Websitewww.sie.ro

History

By Decree no. 111/February 8, 1990 issued by the Committee of the National Salvation Front, the Foreign Intelligence Centre (Centrul de Informații Externe (CIE)) was confirmed as an institution of the Romanian state, mandated to carry out its activity in the field of foreign intelligence. Law no. 39/December 13, 1990 gave an identity to the Foreign Intelligence Service, as this regulatory act stipulates for the first time the name of the SIE, as a CSAT member.

The legal framework that regulates the activity of the SIE is based on Law no. 51/1991 on national security, Law no. 415/2002 on the organization and functioning of the CSAT, Law no. 182/2002 on the protection of classified information, and Law no. 1/January 6, 1998 on the organization and functioning of the Foreign Intelligence Service, completed by the Emergency Ordinance (OUG) no. 154 on November 21, 2001.

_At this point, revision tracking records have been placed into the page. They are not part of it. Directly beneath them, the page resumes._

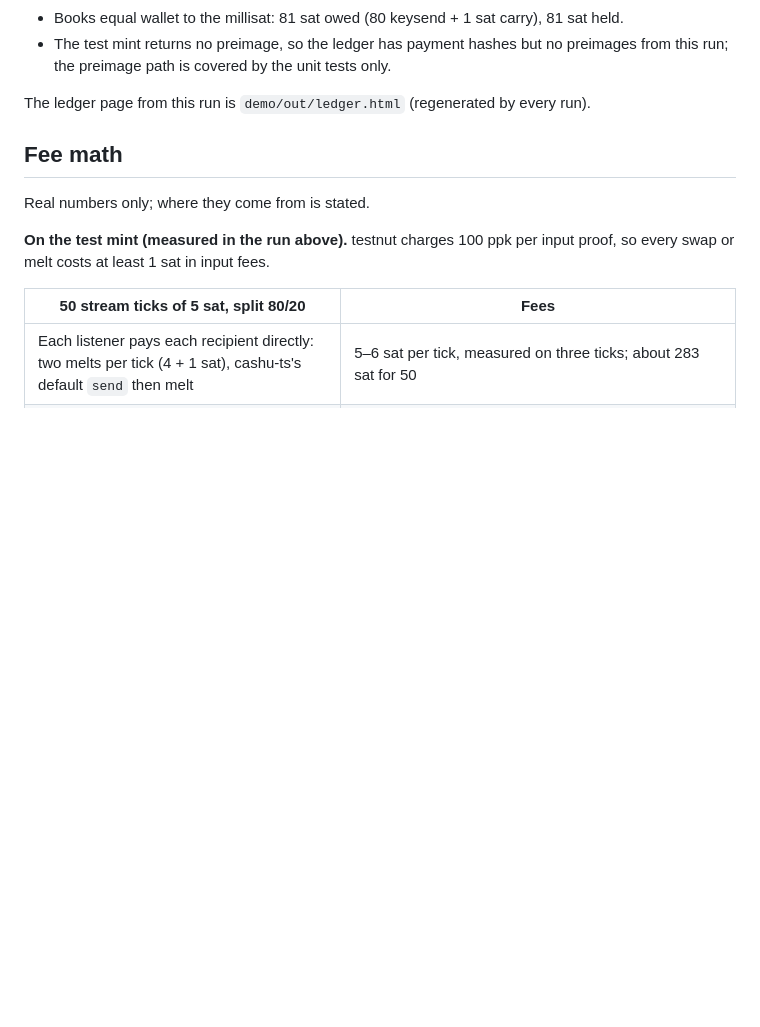
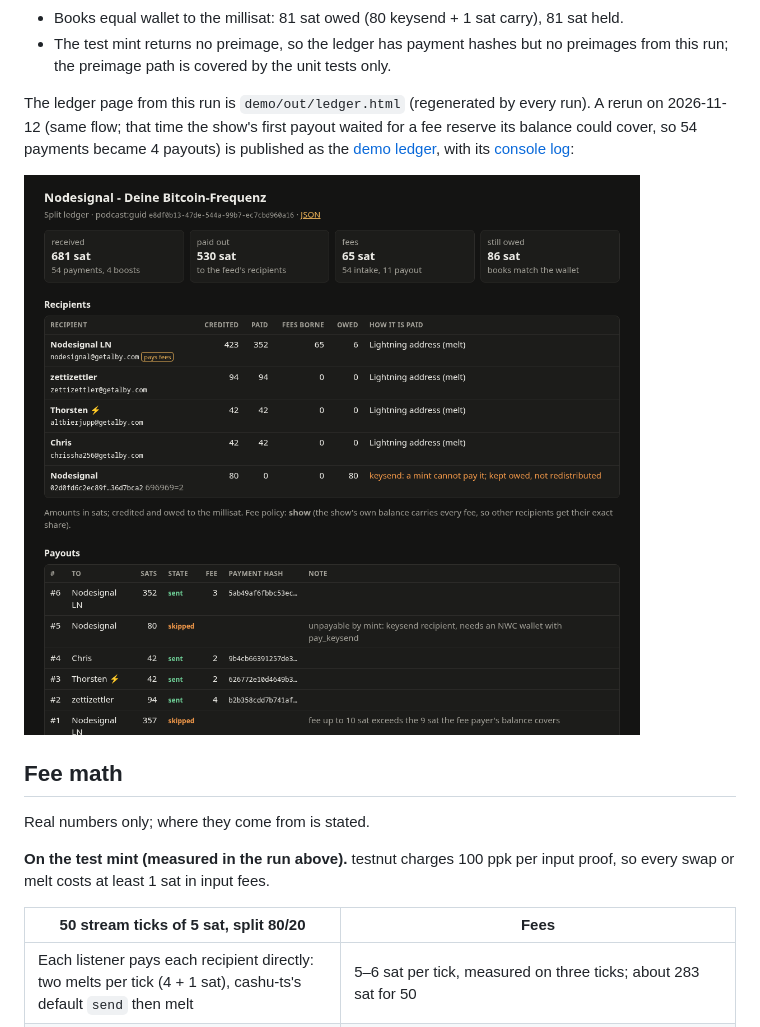
Before and after one commit to apeirs/nutsplit, a Markdown page: README.md, the part around one of its changes. GitHub-like rendering; pictures changed too: docs/ledger.png (added); blank space fills up the shorter version.

```diff
--- a/README.md
+++ b/README.md
@@ -284,7 +301,13 @@ What it shows:
 - The test mint returns no preimage, so the ledger has payment hashes but no preimages from
   this run; the preimage path is covered by the unit tests only.
 
-The ledger page from this run is `demo/out/ledger.html` (regenerated by every run).
+The ledger page from this run is `demo/out/ledger.html` (regenerated by every run). A rerun on
+2026-11-12 (same flow; that time the show's first payout waited for a fee reserve its balance could
+cover, so 54 payments became 4 payouts) is published as the
+[demo ledger](https://apeirs.github.io/nutsplit/demo/ledger.html), with its
+[console log](https://apeirs.github.io/nutsplit/demo/run-2026-11-12.txt):
+
+![Ledger page of the 2026-11-12 run](docs/ledger.png)
 
 ## Fee math
 
```
Also changed, not shown: other parts of README.md (+26 -8 lines), docs/site.png (added), 14 other files.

Cooperation with the other intelligence services in Romania

In a united Europe and in a global world, the SIE has developed, since 1991, a close cooperation with similar institutions in several countries, having beneficial effects on safeguarding the national security. In keeping with national regulations, the Romanian intelligence services frequently carry out joint actions aimed at preventing and countering events that might prejudice Romania's national security.

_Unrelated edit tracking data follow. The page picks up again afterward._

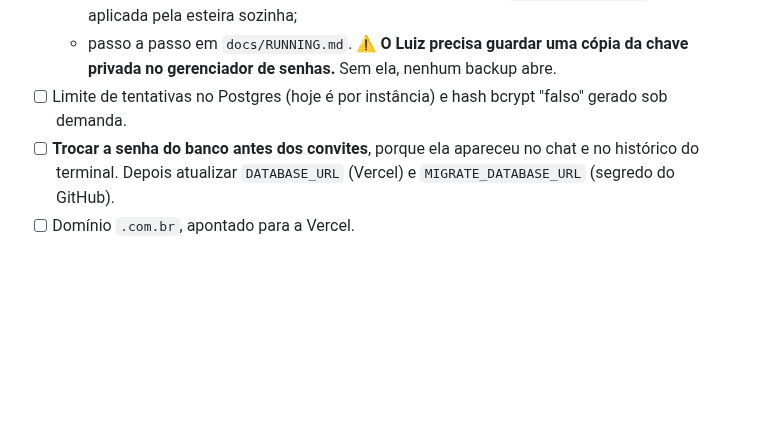
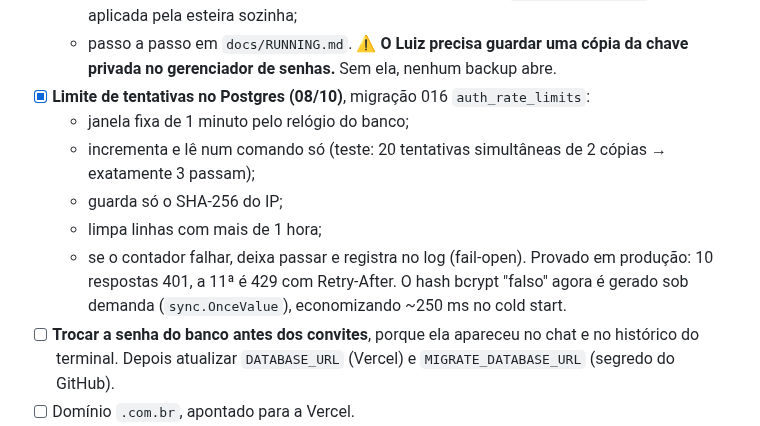
Before and after one commit to LuizMRBsantos/MyRoutine, a Markdown page: docs/MVP_PLAN.md, the part around the change. Drawn GitHub-style; blank space fills up the shorter version.

Commit message:
docs(project): record the shared auth rate limit

```diff
--- a/docs/MVP_PLAN.md
+++ b/docs/MVP_PLAN.md
@@ -353,8 +353,17 @@ A conta AWS não tem recursos criados nem custo.
   - passo a passo em `docs/RUNNING.md`.
   ⚠️ **O Luiz precisa guardar uma cópia da chave privada no gerenciador de
   senhas.** Sem ela, nenhum backup abre.
-- [ ] Limite de tentativas no Postgres (hoje é por instância) e hash bcrypt
-  "falso" gerado sob demanda.
+- [x] **Limite de tentativas no Postgres (08/10)**, migração 016
+  `auth_rate_limits`:
+  - janela fixa de 1 minuto pelo relógio do banco;
+  - incrementa e lê num comando só (teste: 20 tentativas simultâneas de 2
+    cópias → exatamente 3 passam);
+  - guarda só o SHA-256 do IP;
+  - limpa linhas com mais de 1 hora;
+  - se o contador falhar, deixa passar e registra no log (fail-open).
+  Provado em produção: 10 respostas 401, a 11ª é 429 com Retry-After. O hash
+  bcrypt "falso" agora é gerado sob demanda (`sync.OnceValue`), economizando ~250
+  ms no cold start.
 - [ ] **Trocar a senha do banco antes dos convites**, porque ela apareceu no chat
   e no histórico do terminal. Depois atualizar `DATABASE_URL` (Vercel) e
   `MIGRATE_DATABASE_URL` (segredo do GitHub).
```
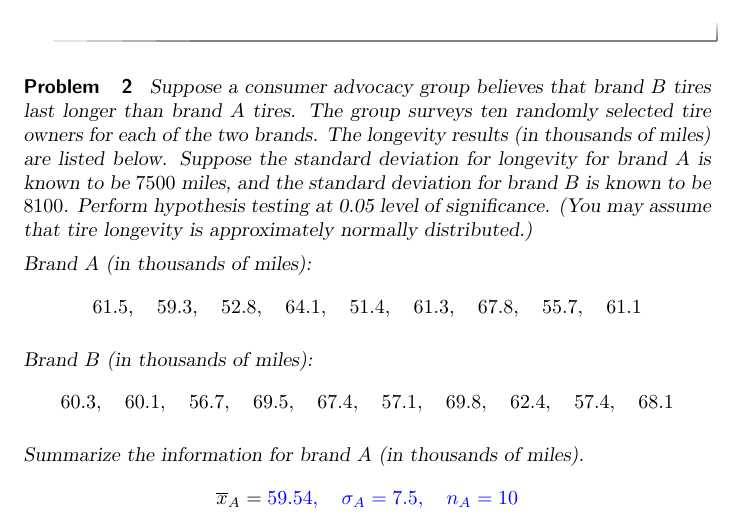
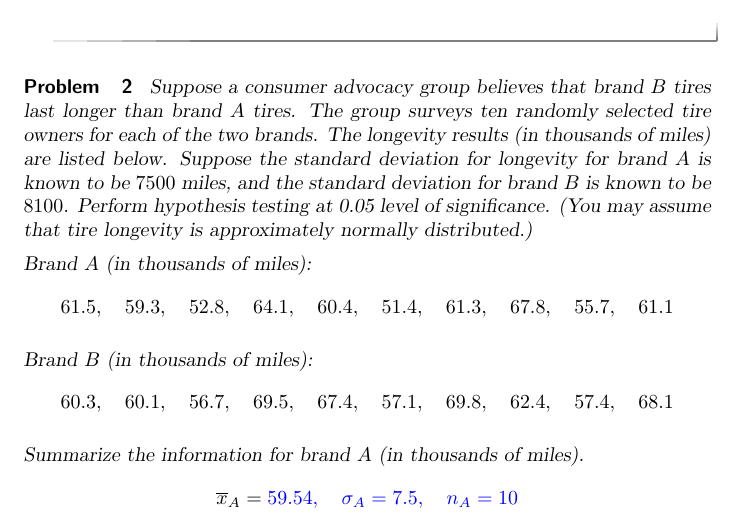
Before and after one commit to annadavismath/precalculus, a LaTeX document (mth140Quiz12/mth140Quiz12.tex): part of page 2 of 3, cut so that both start at the same text. Compiled offline with pdfLaTeX.

Commit message:
Update mth140Quiz12.tex

```diff
--- a/mth140Quiz12/mth140Quiz12.tex
+++ b/mth140Quiz12/mth140Quiz12.tex
@@ -61,7 +61,7 @@ Conclusion:
 \begin{problem}\label{prob:140quiz12prob2}
 Suppose a consumer advocacy group believes that brand $B$ tires last longer than brand $A$ tires.  The group surveys ten randomly selected tire owners for each of the two brands.  The longevity results (in thousands of miles) are listed below.  Suppose the standard deviation for longevity for brand $A$ is known to be $7500$ miles, and the standard deviation for brand $B$ is known to be $8100$.  Perform hypothesis testing at 0.05 level of significance. (You may assume that tire longevity is approximately normally distributed.)
 
-Brand $A$ (in thousands of miles): $$61.5,\quad 59.3,\quad 52.8,\quad 64.1,\quad 51.4,\quad 61.3,\quad 67.8,\quad 55.7,\quad 61.1$$
+Brand $A$ (in thousands of miles): $$61.5,\quad 59.3,\quad 52.8,\quad 64.1,\quad 60.4,\quad 51.4,\quad 61.3,\quad 67.8,\quad 55.7,\quad 61.1$$
 
 Brand $B$ (in thousands of miles): $$60.3,\quad 60.1, \quad 56.7,\quad 69.5, \quad 67.4,\quad 57.1,\quad 69.8,\quad 62.4,\quad 57.4,\quad 68.1$$
 
```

The cooperation between the SIE and other structures with responsibilities in the field of national security is achieved through operational intelligence exchanges on matters of common interest, as well as in other aspects or working ways that contribute to ensuring national security. This process is carried out according to certain cooperation protocols negotiated between the parties, which stipulate the obligation of immediately informing each other on aspects regarding national security.

Communication with the civil society and the media

The relation of the Foreign Intelligence Service with the civil society and the media is managed by a special structure in its organizational chart. This structure coordinates at the same time, in keeping with its responsibilities, the institutional relations of SIE with the Parliament, the Presidential Administration, the Government and the governmental organizations, as well as with the other structures in the central public administration.

In communicating with the civil society and the media, the SIE strikes a necessary balance between the citizen's right to be informed in conditions of transparency and the obligation to keep secret the information that, under the law, cannot be disclosed. This inevitably leads to a range of restrictions entailed by the specificity of the work that can otherwise be found in all the intelligence services in the democratic states.

Overseeing the activity of the SIE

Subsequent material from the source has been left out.